• [What the exercise asks]
Copy, from the entries below, each line in which the string "weight" appears.

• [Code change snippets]

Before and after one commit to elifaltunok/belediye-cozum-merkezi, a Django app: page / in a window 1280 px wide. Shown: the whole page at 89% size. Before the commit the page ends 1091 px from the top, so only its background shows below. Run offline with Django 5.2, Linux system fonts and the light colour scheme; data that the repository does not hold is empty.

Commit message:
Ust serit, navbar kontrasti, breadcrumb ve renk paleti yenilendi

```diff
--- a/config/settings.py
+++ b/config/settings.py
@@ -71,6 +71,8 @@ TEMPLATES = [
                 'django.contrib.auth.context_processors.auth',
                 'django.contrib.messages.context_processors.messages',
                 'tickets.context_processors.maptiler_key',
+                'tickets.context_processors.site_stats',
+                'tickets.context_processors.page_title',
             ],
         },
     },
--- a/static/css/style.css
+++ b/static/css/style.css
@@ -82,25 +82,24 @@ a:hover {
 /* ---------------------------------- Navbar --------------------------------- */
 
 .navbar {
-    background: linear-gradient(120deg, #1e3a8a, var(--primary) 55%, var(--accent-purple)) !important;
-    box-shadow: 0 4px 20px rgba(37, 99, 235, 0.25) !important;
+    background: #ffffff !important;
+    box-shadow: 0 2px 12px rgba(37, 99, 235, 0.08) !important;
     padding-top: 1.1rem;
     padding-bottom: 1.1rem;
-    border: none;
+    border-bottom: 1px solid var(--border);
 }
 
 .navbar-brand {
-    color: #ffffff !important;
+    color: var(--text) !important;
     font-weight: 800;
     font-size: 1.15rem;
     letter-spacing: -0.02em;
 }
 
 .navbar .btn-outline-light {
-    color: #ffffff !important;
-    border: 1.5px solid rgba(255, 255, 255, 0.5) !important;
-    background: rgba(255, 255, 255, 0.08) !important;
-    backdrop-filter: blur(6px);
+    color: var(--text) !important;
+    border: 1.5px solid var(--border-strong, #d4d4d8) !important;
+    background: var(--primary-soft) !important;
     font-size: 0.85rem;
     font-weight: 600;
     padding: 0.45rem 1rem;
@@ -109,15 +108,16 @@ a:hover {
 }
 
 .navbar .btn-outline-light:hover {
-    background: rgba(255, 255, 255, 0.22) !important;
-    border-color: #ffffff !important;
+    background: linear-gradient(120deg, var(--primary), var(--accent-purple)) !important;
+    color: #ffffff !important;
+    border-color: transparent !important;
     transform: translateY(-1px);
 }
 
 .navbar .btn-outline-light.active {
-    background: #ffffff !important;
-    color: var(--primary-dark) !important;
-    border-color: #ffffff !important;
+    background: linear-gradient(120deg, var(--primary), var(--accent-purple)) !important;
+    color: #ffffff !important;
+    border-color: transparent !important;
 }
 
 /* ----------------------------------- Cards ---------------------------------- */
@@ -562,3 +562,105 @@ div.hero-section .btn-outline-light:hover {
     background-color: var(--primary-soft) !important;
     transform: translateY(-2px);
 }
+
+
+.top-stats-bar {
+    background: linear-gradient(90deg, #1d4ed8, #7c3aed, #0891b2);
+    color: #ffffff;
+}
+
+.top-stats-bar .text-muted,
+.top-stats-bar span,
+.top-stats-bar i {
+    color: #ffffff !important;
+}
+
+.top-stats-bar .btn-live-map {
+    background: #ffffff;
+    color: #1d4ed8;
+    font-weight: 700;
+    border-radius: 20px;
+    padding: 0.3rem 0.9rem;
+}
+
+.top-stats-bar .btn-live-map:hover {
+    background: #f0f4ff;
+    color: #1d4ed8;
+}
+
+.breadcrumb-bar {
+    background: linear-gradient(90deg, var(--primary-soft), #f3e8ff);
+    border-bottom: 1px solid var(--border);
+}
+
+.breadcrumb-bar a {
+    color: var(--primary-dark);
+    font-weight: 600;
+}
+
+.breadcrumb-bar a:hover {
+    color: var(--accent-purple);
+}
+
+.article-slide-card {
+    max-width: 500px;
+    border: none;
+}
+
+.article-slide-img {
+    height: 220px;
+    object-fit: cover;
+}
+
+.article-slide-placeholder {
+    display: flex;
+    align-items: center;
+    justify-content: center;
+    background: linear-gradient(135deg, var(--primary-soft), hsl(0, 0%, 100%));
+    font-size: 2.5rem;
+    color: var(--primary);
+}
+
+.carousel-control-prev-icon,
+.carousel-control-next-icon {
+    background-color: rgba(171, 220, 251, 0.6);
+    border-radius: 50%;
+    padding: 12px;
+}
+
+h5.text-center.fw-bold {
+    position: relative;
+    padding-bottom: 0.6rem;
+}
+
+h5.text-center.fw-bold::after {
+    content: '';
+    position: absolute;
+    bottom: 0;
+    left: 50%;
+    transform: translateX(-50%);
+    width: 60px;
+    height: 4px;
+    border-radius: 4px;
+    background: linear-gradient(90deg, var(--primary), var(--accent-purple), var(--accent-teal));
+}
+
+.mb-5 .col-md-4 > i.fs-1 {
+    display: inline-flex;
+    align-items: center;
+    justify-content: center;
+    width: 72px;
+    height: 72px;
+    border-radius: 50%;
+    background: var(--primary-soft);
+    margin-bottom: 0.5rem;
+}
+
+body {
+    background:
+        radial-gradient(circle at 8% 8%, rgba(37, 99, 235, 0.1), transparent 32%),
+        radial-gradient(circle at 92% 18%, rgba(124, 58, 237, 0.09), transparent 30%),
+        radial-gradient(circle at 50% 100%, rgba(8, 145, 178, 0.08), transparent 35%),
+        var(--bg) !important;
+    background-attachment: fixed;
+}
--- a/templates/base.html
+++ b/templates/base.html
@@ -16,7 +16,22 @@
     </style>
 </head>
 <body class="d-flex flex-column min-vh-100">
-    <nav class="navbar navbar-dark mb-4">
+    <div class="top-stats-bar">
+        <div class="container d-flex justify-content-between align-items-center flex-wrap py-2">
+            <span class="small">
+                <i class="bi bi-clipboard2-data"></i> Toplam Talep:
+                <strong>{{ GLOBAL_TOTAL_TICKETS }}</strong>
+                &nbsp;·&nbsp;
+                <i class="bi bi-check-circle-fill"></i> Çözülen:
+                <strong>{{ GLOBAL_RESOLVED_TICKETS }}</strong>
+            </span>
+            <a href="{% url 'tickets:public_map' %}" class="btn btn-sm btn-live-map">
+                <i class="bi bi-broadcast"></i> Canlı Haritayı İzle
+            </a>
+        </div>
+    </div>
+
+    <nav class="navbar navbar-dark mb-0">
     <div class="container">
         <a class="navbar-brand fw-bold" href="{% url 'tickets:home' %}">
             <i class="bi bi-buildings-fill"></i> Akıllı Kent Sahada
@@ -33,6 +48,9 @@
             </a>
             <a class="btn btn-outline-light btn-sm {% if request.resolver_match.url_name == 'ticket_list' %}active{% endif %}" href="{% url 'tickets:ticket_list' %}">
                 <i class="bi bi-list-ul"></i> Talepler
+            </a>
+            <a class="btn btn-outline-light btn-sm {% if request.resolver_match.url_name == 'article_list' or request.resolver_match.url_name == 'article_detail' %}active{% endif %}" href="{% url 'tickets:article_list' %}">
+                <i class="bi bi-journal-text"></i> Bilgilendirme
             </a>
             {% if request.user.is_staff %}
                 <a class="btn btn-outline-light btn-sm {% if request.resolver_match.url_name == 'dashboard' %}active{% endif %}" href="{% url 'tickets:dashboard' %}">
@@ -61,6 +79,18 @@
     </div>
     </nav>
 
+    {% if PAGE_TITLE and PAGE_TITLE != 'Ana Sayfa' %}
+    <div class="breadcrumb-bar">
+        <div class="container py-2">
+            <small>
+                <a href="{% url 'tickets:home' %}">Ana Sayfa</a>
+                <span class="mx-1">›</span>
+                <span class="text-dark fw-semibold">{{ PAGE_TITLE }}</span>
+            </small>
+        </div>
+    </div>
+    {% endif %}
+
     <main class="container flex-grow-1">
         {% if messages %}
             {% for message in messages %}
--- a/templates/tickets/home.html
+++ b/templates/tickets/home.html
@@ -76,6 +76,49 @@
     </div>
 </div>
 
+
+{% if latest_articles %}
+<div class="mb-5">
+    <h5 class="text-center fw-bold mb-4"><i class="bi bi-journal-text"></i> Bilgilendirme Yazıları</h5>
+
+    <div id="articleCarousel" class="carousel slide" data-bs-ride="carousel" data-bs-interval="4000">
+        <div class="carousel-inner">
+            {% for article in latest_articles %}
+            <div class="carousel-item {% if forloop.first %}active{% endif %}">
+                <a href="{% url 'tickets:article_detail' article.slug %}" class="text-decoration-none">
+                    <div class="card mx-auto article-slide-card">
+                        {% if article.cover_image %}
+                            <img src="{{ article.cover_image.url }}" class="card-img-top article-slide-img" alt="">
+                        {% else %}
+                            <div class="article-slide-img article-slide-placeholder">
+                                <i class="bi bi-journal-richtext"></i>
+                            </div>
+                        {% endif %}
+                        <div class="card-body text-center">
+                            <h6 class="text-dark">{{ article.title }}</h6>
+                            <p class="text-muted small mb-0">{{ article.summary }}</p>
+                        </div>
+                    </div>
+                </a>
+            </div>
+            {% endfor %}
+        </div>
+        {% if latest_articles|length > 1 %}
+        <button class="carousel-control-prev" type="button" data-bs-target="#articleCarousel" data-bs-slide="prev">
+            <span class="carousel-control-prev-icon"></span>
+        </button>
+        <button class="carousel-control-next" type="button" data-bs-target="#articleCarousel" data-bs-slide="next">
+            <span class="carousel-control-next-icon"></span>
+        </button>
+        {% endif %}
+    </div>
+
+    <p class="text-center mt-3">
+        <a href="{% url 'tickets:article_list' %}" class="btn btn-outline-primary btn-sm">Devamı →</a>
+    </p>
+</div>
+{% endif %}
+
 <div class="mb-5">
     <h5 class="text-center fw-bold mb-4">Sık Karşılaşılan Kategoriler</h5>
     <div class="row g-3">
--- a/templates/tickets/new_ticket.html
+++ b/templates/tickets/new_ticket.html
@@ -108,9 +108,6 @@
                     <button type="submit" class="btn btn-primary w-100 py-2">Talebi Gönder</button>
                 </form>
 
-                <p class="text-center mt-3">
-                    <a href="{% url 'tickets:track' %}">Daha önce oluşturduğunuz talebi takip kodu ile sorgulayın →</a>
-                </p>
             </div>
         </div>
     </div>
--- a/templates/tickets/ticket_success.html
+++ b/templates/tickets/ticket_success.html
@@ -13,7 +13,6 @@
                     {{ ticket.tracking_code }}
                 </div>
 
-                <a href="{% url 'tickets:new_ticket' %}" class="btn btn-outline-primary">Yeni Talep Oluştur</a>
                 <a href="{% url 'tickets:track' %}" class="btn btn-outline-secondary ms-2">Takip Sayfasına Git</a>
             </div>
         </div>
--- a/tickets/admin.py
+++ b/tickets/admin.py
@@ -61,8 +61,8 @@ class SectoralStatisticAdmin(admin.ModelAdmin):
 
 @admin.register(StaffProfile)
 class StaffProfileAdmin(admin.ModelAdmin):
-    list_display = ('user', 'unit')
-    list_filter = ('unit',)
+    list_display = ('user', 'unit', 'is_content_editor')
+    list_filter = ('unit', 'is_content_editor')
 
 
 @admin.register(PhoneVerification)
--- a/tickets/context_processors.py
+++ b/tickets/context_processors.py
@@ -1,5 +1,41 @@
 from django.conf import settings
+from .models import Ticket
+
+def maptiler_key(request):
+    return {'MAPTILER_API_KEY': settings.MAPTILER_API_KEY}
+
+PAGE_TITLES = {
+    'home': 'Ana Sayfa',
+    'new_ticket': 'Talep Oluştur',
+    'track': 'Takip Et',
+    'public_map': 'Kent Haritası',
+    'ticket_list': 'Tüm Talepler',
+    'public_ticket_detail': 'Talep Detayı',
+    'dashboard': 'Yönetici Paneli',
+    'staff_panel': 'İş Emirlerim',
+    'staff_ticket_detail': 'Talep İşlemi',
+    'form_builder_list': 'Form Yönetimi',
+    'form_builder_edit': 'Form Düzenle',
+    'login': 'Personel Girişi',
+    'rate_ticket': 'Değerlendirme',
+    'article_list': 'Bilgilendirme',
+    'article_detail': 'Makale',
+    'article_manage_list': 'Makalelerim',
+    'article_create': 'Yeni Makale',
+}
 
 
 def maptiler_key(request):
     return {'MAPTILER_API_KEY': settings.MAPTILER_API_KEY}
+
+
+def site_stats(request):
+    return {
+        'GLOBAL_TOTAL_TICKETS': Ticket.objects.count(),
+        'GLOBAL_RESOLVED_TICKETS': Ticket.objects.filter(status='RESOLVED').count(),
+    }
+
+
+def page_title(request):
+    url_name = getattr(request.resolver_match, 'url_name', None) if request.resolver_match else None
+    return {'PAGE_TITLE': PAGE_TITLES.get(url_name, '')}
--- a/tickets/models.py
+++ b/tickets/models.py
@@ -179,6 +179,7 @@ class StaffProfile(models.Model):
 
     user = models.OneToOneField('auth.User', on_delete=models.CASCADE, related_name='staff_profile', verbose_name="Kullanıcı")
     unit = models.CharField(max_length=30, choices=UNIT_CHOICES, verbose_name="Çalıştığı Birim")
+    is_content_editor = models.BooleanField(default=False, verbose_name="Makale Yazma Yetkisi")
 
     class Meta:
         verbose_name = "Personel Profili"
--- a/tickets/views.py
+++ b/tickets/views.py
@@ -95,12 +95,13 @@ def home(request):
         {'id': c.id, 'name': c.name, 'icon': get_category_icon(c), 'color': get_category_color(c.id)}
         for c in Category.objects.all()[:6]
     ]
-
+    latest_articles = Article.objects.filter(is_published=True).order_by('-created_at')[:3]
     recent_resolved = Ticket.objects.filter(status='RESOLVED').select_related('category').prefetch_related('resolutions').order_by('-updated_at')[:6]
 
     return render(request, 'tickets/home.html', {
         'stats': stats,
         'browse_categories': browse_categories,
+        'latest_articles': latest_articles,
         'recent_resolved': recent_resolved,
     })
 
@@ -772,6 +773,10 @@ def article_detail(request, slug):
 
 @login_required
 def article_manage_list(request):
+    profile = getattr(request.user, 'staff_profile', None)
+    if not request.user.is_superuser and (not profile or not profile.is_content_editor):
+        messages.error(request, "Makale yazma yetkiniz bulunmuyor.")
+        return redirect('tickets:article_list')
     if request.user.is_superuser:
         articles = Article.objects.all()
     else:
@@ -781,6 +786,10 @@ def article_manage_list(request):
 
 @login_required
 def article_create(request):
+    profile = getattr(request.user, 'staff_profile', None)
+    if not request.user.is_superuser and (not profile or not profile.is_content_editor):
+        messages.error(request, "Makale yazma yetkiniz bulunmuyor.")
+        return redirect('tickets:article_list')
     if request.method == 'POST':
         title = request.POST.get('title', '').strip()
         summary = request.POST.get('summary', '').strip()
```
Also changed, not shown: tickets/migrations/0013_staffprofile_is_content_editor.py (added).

• [Exercise answer]
     font-weight: 800;
     font-weight: 600;
+    font-weight: 700;
+    font-weight: 600;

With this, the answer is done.